■ ACTIVITY
The job is to find each line of the records below that includes the word "PROJECT" and copy it.

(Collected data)

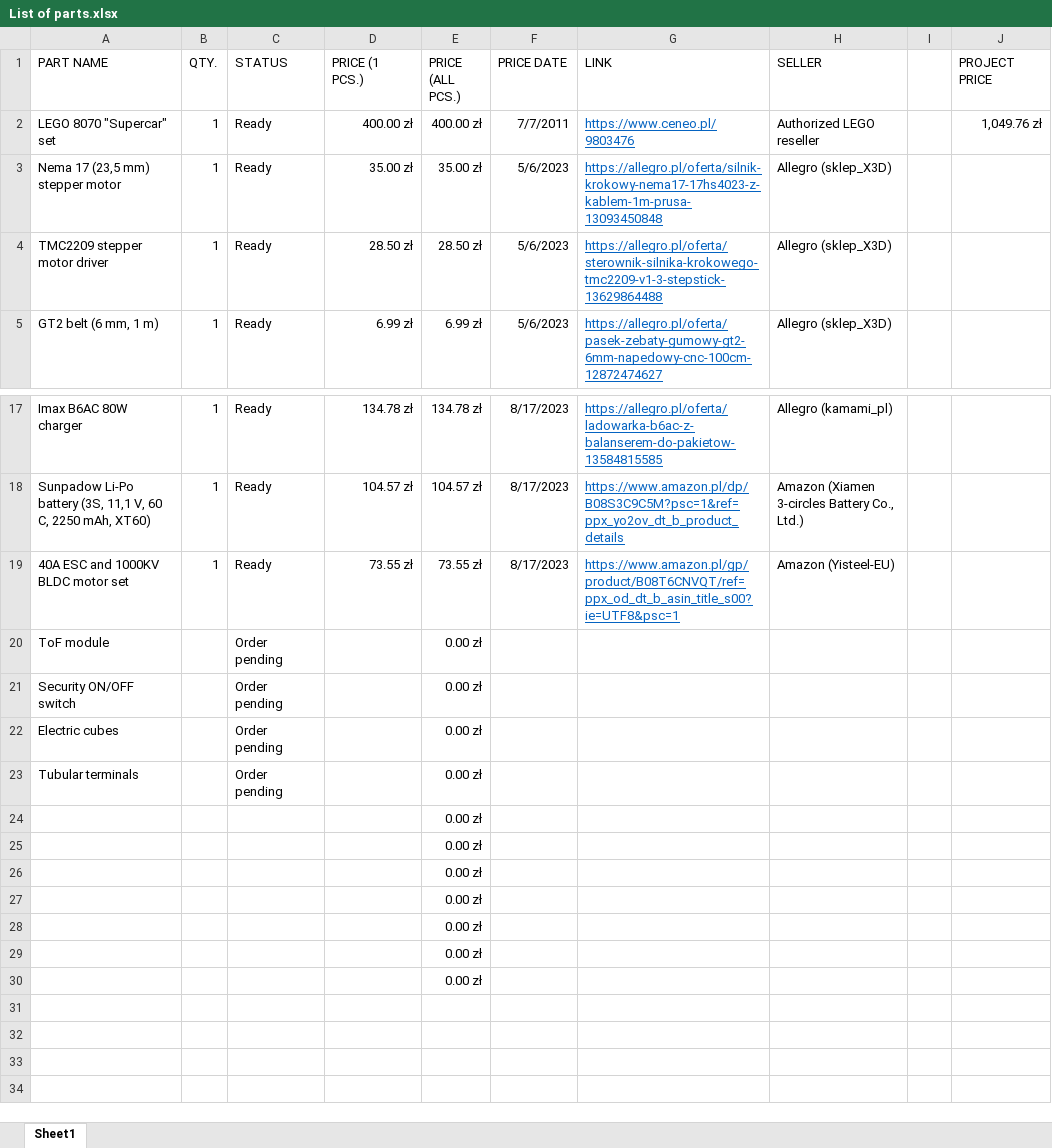
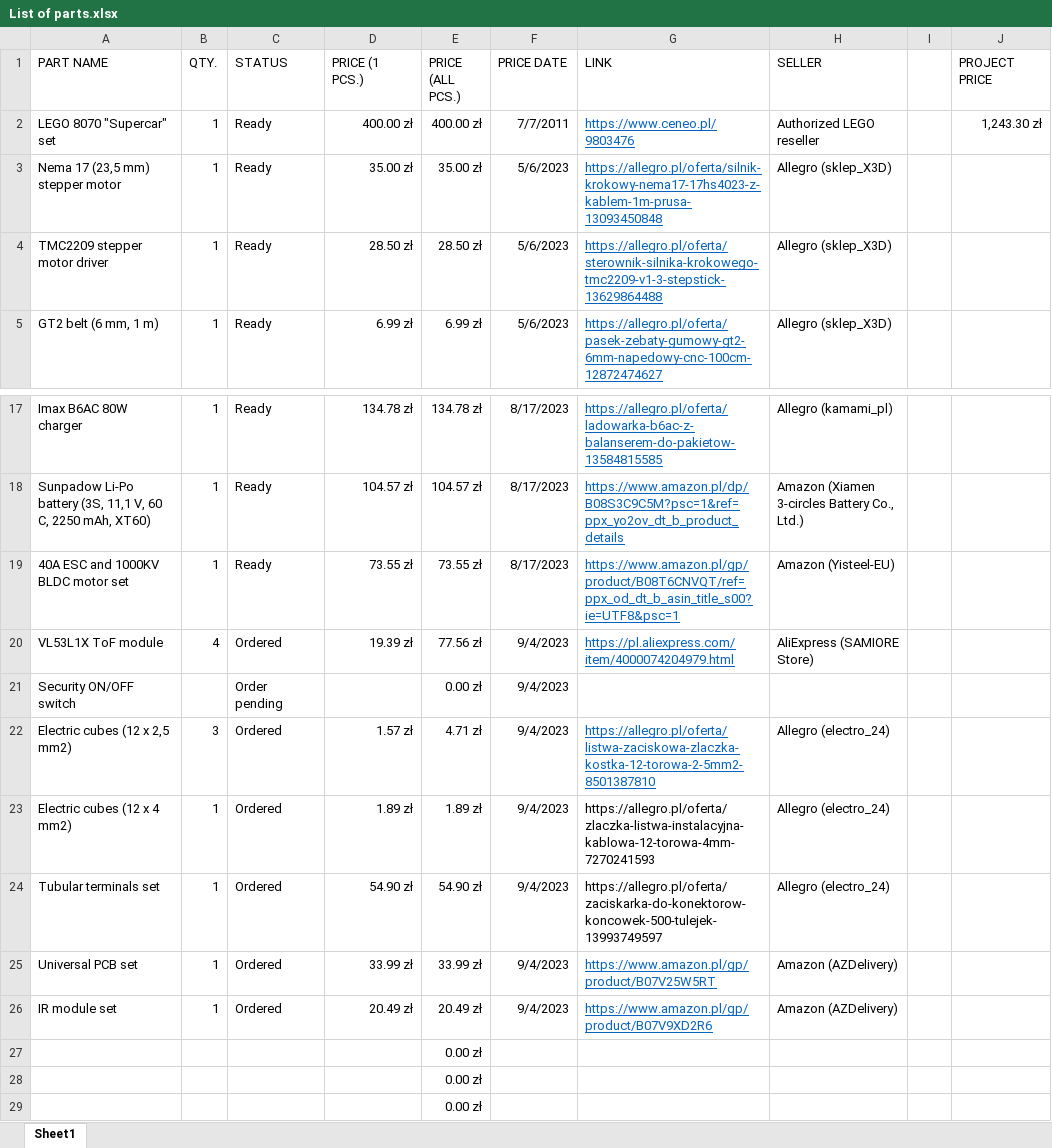
Before and after one commit to sesame0707/S-car-lett-A1, an Excel workbook: List of parts.xlsx, sheet Sheet1, drawn as a sheet; only a part is shown, gaps mark what is left out; the shorter side is filled out with more unchanged rows; values as stored, in another font and other column widths than the file's, no borders; table styles not drawn; removed rows and columns are numbered as before the commit, all else as after; the diff names each change by its address in the sheet, - before the commit and + after, or states it on an @@ line.

Commit message:
List of parts updated

```diff
--- a/List of parts.xlsx (sheet Sheet1)
+++ b/List of parts.xlsx (sheet Sheet1)
-J2 (PROJECT PRICE): 1,049.76 zł
+J2 (PROJECT PRICE): 1,243.30 zł
-row 20: ToF module |  | Order pending |  | 0.00 zł
+row 20: VL53L1X ToF module | 4 | Ordered | 19.39 zł | 77.56 zł | 9/4/2023 | https://pl.aliexpress.com/item/4000074204979.html | AliExpress (SAMIORE Store)
-F21 (PRICE DATE): (empty)
+F21 (PRICE DATE): 9/4/2023
-row 22: Electric cubes |  | Order pending |  | 0.00 zł
-row 23: Tubular terminals |  | Order pending |  | 0.00 zł
-row 24:  |  |  |  | 0.00 zł
-row 25:  |  |  |  | 0.00 zł
-row 26:  |  |  |  | 0.00 zł
+row 22: Electric cubes (12 x 2,5 mm2) | 3 | Ordered | 1.57 zł | 4.71 zł | 9/4/2023 | https://allegro.pl/oferta/listwa-zaciskowa-zlaczka-kostka-12-torowa-2-5mm2-8501387810 | Allegro (electro_24)
+row 23: Electric cubes (12 x 4 mm2) | 1 | Ordered | 1.89 zł | 1.89 zł | 9/4/2023 | https://allegro.pl/oferta/zlaczka-listwa-instalacyjna-kablowa-12-torowa-4mm-7270241593 | Allegro (electro_24)
+row 24: Tubular terminals set | 1 | Ordered | 54.90 zł | 54.90 zł | 9/4/2023 | https://allegro.pl/oferta/zaciskarka-do-konektorow-koncowek-500-tulejek-13993749597 | Allegro (electro_24)
+row 25: Universal PCB set | 1 | Ordered | 33.99 zł | 33.99 zł | 9/4/2023 | https://www.amazon.pl/gp/product/B07V25W5RT | Amazon (AZDelivery)
+row 26: IR module set | 1 | Ordered | 20.49 zł | 20.49 zł | 9/4/2023 | https://www.amazon.pl/gp/product/B07V9XD2R6 | Amazon (AZDelivery)
```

■ RESPONSE AREA
-J2 (PROJECT PRICE): 1,049.76 zł
+J2 (PROJECT PRICE): 1,243.30 zł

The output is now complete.